A Half Century of the Civil Rights Act


President Lyndon B. Johnson signs the Civil Rights Act of 1968, which added fair-housing protections to the Civil Rights Act of 1964.

The passage of the landmark Civil Rights Act of 1964 was commemorated in Austin, Texas, on April 8–10. The event was held at the Lyndon B. Johnson Presidential Library to honor the president who signed the bill into law 50 years ago. In attendance at the three-day Civil Rights Summit were President Barack Obama and three living former presidents—Jimmy Carter, Bill Clinton, and George W. Bush. Each man gave a speech recognizing the legislative achievement that was a pinnacle of the civil rights movement.

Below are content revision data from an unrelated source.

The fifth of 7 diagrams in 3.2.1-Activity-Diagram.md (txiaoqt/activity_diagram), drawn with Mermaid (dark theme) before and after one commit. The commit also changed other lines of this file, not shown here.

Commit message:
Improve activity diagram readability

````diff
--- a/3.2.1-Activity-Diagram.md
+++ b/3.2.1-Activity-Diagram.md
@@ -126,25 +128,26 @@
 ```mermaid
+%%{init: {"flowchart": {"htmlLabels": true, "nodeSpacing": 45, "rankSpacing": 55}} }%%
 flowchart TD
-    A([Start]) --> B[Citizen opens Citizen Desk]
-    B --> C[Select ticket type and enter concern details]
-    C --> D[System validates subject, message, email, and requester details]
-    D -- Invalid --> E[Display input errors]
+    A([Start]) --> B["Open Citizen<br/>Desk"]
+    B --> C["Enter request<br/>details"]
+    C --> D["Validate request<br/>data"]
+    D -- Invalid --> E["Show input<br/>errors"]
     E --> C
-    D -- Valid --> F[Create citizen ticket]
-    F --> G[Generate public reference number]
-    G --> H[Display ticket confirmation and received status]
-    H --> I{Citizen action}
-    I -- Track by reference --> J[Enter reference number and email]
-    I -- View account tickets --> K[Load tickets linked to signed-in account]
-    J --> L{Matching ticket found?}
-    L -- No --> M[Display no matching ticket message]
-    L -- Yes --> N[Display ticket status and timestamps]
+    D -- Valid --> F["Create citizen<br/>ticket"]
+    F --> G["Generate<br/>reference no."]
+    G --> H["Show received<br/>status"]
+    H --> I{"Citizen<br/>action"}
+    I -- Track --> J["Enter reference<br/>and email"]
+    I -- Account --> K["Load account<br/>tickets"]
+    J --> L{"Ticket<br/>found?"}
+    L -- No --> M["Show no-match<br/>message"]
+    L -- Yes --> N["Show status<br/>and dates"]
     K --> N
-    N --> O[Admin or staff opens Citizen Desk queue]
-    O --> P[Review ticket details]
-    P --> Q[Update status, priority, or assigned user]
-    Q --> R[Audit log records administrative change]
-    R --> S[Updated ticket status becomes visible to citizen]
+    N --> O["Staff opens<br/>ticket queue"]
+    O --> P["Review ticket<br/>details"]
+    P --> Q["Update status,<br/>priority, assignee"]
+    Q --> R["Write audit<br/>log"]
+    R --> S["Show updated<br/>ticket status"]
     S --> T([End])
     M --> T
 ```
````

The impact of the Civil Rights Act was so broad and far-reaching in shaping daily life that it has been called “the law that created modern America.” The act outlawed discrimination based on race, sex, religion, or national origin by employers and government agencies and banned discrimination in public accommodations, such as hotels and motels, restaurants, theaters, bus and train systems. It also encouraged public schools to desegregate. Ultimately, the act advanced the promise of equality under the law for all Americans. On the occasion of the law’s signing, President Johnson was joined by the Reverend Martin Luther King Jr. The 1964 act was followed by the Voting Rights Act in 1965 and the Fair Housing Act in 1968 (also called the Civil Rights Act of 1968), which together created a legislative triumvirate to protect the civil rights of minorities in America.

A Civil Rights Bill was originally proposed by President John F. Kennedy in June 1963, in the wake of numerous protests by African Americans and civil rights groups. After the assassination of President Kennedy in November of that year, his successor, Johnson, urgently called on Congress to pass the legislation. Several months later, following the longest continuous debate and the longest filibuster in the history of the Senate, the law passed. It had bipartisan support, though a higher percentage of Republicans than Democrats voted in favor. Less than 10 percent of representatives or senators from the states of the former Confederacy voted for the bill.

Image credit: © Library of Congress Prints and Photographs Division Washington

Related Links

  • Civil Rights Summit
    Visit the official website of the organization that hosted President Obama and ex-presidents Jimmy Carter, Bill Clinton, and George W. Bush to commemorate the 50th anniversary of the passage of the Civil Rights Act.
    (Source: civilrightssummit.org, April 8–10, 2014)
  • Landmark Legislation: The Civil Rights Act of 1964
    This article recounts the legislative history that culminated in the Senate’s vote to pass the Civil Rights Act of 1964.
    (Source: Senate.gov; accessed April 25, 2014)
  • What You Might Not Know about the 1964 Civil Rights Act
    Read interesting facts about the Civil Rights Act; includes video of Martin Luther King Jr. and Malcolm X meeting.
    (Source: CNN.com, April 10, 2014)
  • Civil Rights Act
    Watch this brief video on the historic legislation that prohibited racial discrimination after years of struggle for civil rights and equality for minorities; includes links to other videos on the civil rights movement and to content covering the act’s context and consequences.
    (Source: History.com; accessed April 25, 2014)

One Comment

  1. jordan norris says:

    this is cool